Curtis’ epilepsy had started affecting Joy Division shows seriously when the band toured with the Buzzcocks in October 1979. “Really, we should have stopped then, but we didn’t, we just carried on,” admits Morris. In January 1980, the band made a chilly tour of the Netherlands, Belgium and Germany, unveiling some putative versions – untouched by Hannett – of the Closer material. With a comical austerity typical of the band, their haircuts were administered by Rob Gretton.
Six more UK gigs in February followed, before the band returned to where they’d recorded Unknown Pleasures, Strawberry Studios in Stockport (owned by 10cc and disapproved of by Sumner: “We didn’t like the sound in there, it was real ’70s gear, carpets on the wall. Everything was dead”) for a first attempt at one of the new songs. “‘Love Will Tear Us Apart’ came about due to the bass riff,” says Hook, “and me and Steve getting the backing track. There’s hardly any keyboards and on the first version there’s hardly any guitar. It was written quite simply.”
Morris: “Martin [Hannett] was into sonic experimentation. It was, ‘Fuck what the band want.’ He wanted to make a classic record. ‘Love Will Tear Us Apart’ is best described as a war of attrition. You’d do it, then you’d think you’d done it, and then you’d do it again and again and again…”
Sumner: “We were unhappy with the results. It was this constant to-ing and fro-ing with Martin. We all thought his production on Unknown Pleasures was really interesting, but it just didn’t catch the power of the band live. Peter Hook and I were keen for it not to happen again. We were constantly pushing him to make the sound more powerful.”
Hook: “Tony felt the songs we were writing were slower and darker, which I think you can safely say Closer is. I don’t know whether it was half in jest, but Tony suggested Ian listen to Frank Sinatra. And then Rob went out and bought him some Sinatra records and Ian did get into listening to Sinatra, which was quite funny. Quite nice, actually.”
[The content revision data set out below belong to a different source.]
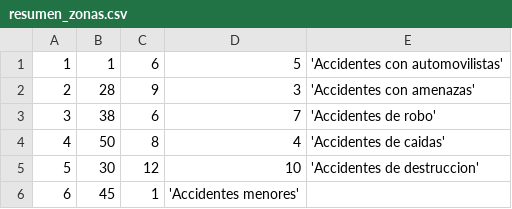
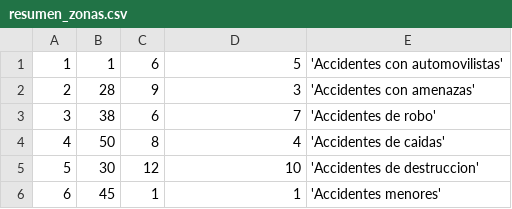
Before and after one commit to edlayton1/ScooterAnywhere, a CSV file: resumen_zonas.csv, drawn as a sheet.

Commit message:
archivo externo

```diff
--- a/resumen_zonas.csv
+++ b/resumen_zonas.csv
@@ -5,2 +5,2 @@
 5,30,12,10,'Accidentes de destruccion'
-6,45,1,'Accidentes menores'
+6,45,1,1,'Accidentes menores'
```
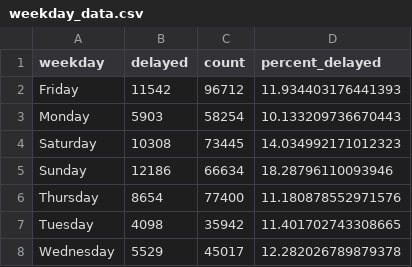
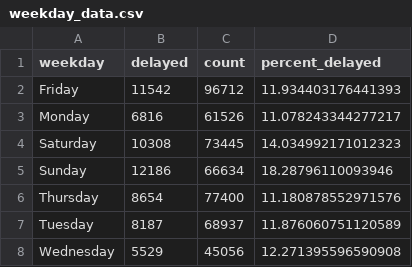
Before and after one commit to julessaldivar/-UK-Rail-Data-Pipeline-EDA, a CSV file: cleaned_data/weekday_data.csv, drawn as a sheet.

```diff
--- a/cleaned_data/weekday_data.csv
+++ b/cleaned_data/weekday_data.csv
@@ -2,3 +2,3 @@ weekday,delayed,count,percent_delayed
 Friday,11542,96712,11.934403176441393
-Monday,5903,58254,10.133209736670443
+Monday,6816,61526,11.078243344277217
 Saturday,10308,73445,14.034992171012323
@@ -6,3 +6,3 @@ Sunday,12186,66634,18.28796110093946
 Thursday,8654,77400,11.180878552971576
-Tuesday,4098,35942,11.401702743308665
-Wednesday,5529,45017,12.282026789879378
+Tuesday,8187,68937,11.876060751120589
+Wednesday,5529,45056,12.271395596590908
```
Also changed, not shown: cleaned_data/delays_by_station.csv, 6 other files.
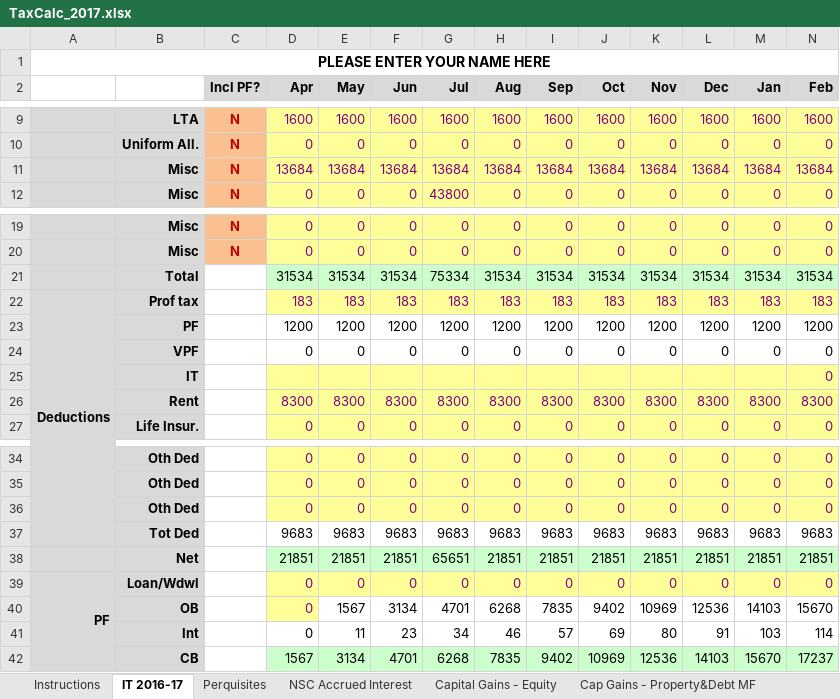
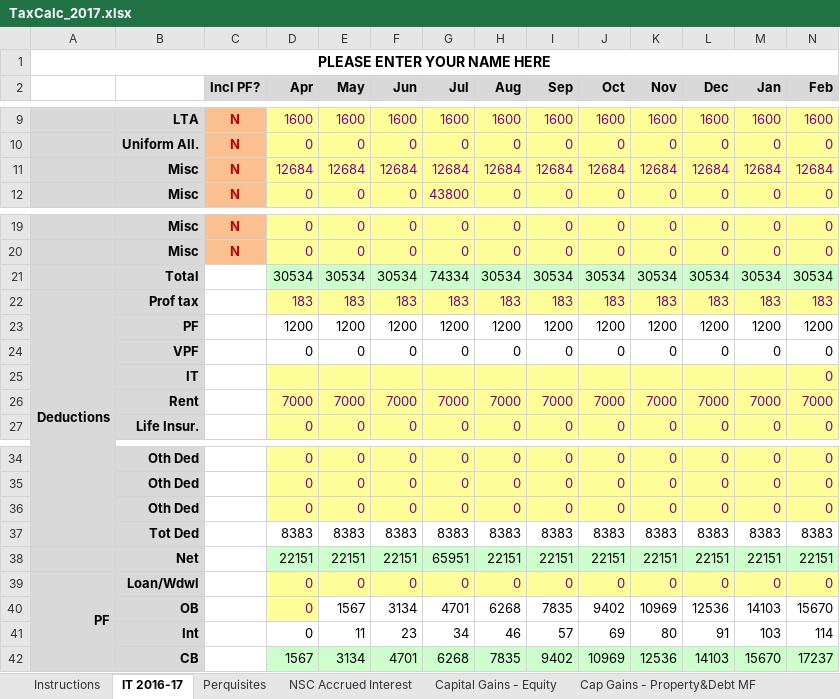
Before and after one commit to nagarajanprince/angular, an Excel workbook: shared/TaxCalc_2017.xlsx, sheet IT 2016-17, drawn as a sheet; only a part is shown, gaps mark what is left out; values as stored, in another font and other column widths than the file's, no borders; conditional formats not drawn; removed rows and columns are numbered as before the commit, all else as after; rows hold the shown columns only; the diff covers the shown part only; the diff names each change by its address in the sheet, - before the commit and + after, or states it on an @@ line.

Commit message:
excel updated

```diff
--- a/shared/TaxCalc_2017.xlsx (sheet IT 2016-17)
+++ b/shared/TaxCalc_2017.xlsx (sheet IT 2016-17)
-row 11:  | Misc | N | 13684 | 13684 | 13684 | 13684 | 13684 | 13684 | 13684 | 13684 | 13684 | 13684 | 13684
+row 11:  | Misc | N | 12684 | 12684 | 12684 | 12684 | 12684 | 12684 | 12684 | 12684 | 12684 | 12684 | 12684
-row 21:  | Total |  | 31534 | 31534 | 31534 | 75334 | 31534 | 31534 | 31534 | 31534 | 31534 | 31534 | 31534
+row 21:  | Total |  | 30534 | 30534 | 30534 | 74334 | 30534 | 30534 | 30534 | 30534 | 30534 | 30534 | 30534
-row 26:  | Rent |  | 8300 | 8300 | 8300 | 8300 | 8300 | 8300 | 8300 | 8300 | 8300 | 8300 | 8300
+row 26:  | Rent |  | 7000 | 7000 | 7000 | 7000 | 7000 | 7000 | 7000 | 7000 | 7000 | 7000 | 7000
-row 37:  | Tot Ded |  | 9683 | 9683 | 9683 | 9683 | 9683 | 9683 | 9683 | 9683 | 9683 | 9683 | 9683
-row 38:  | Net |  | 21851 | 21851 | 21851 | 65651 | 21851 | 21851 | 21851 | 21851 | 21851 | 21851 | 21851
+row 37:  | Tot Ded |  | 8383 | 8383 | 8383 | 8383 | 8383 | 8383 | 8383 | 8383 | 8383 | 8383 | 8383
+row 38:  | Net |  | 22151 | 22151 | 22151 | 65951 | 22151 | 22151 | 22151 | 22151 | 22151 | 22151 | 22151
```
Also changed, not shown: 1 added row, 1 removed row and 22 edited cells elsewhere in this sheet, 1 other file.
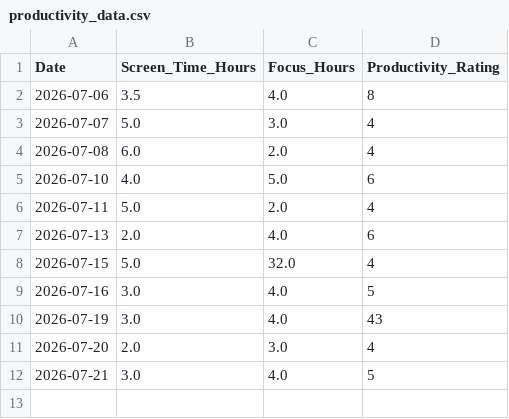
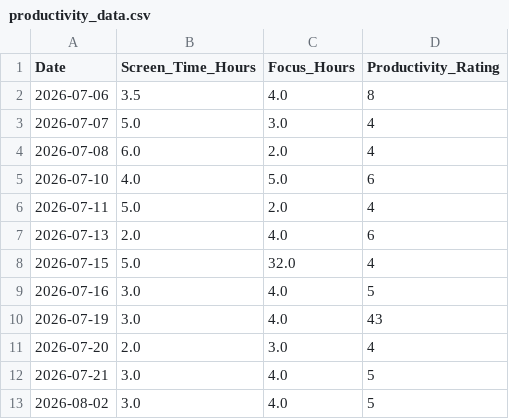
Before and after one commit to febin-soyichan/daily-data-tracker, a CSV file: productivity_data.csv, drawn as a sheet; the diff names each change by its address in the sheet, - before the commit and + after, or states it on an @@ line.

Commit message:
Add data for day 12

```diff
--- a/productivity_data.csv
+++ b/productivity_data.csv
+row 13: 2026-08-02 | 3.0 | 4.0 | 5
```
Also changed, not shown: 2 other files.
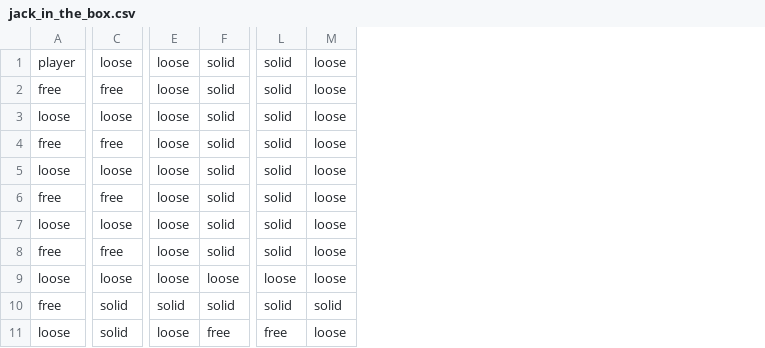
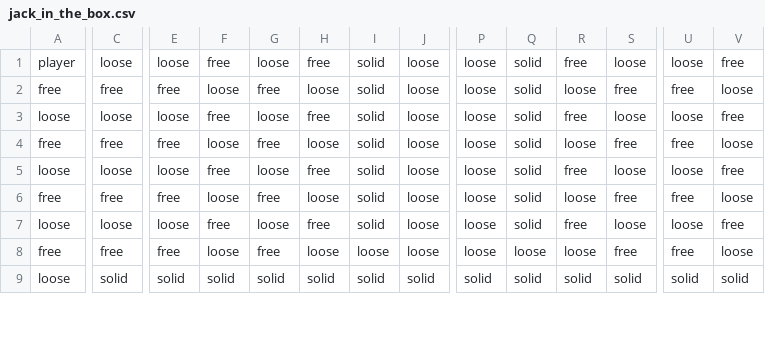
Before and after one commit to benediktibk/bomberman, a CSV file: resources/levels/jack_in_the_box.csv, drawn as a sheet; only a part is shown, gaps mark what is left out; removed rows and columns are numbered as before the commit, all else as after; rows hold the shown columns only; the diff covers the shown part only; the diff names each change by its address in the sheet, - before the commit and + after, or states it on an @@ line.

Commit message:
add level jack in the box v2

```diff
--- a/resources/levels/jack_in_the_box.csv
+++ b/resources/levels/jack_in_the_box.csv
+column F, rows 1-9: free | loose | free | loose | free | loose | free | loose | solid
+column G, rows 1-9: loose | free | loose | free | loose | free | loose | free | solid
+column H, rows 1-9: free | loose | free | loose | free | loose | free | loose | solid
+column J, rows 1-9: loose | loose | loose | loose | loose | loose | loose | loose | solid
+column P, rows 1-9: loose | loose | loose | loose | loose | loose | loose | loose | solid
+column R, rows 1-9: free | loose | free | loose | free | loose | free | loose | solid
+column U, rows 1-9: loose | free | loose | free | loose | free | loose | free | solid
+column V, rows 1-9: free | loose | free | loose | free | loose | free | loose | solid
-E2: loose
+E2: free
-S2: loose
+S2: free
-E4: loose
+E4: free
-S4: loose
+S4: free
-E6: loose
+E6: free
-S6: loose
+S6: free
-E8: loose
+E8: free
-I8: solid
+I8: loose
-Q8: solid
+Q8: loose
-S8: loose
+S8: free
-C9: loose
+C9: solid
-E9: loose
+E9: solid
-I9: loose
+I9: solid
-Q9: loose
+Q9: solid
-S9: loose
+S9: solid
-row 10: free | solid | solid | solid | solid | solid
-row 11: loose | solid | loose | free | free | loose
```
Also changed, not shown: 2 added rows and 43 edited cells elsewhere in this file, resources/levels/levellist.csv.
Sumner: “We were at our friend Jasmine’s house in Walthamstow, before we got the ferry to go out to Europe [for live dates], and Frank Sinatra came on the telly. Ian said, ‘Frank Sinatra’s great.’ Either me or Rob went, ‘No, he’s shit.’ ‘No, he’s great.’ ‘No, he’s fucking SHIT!’ ‘You don’t know what you’re talking about, he’s fucking GREAT!’ And the whole argument escalated… I think Ian sang like Frank Sinatra on ‘Love Will Tear Us Apart’ to fuck us off.”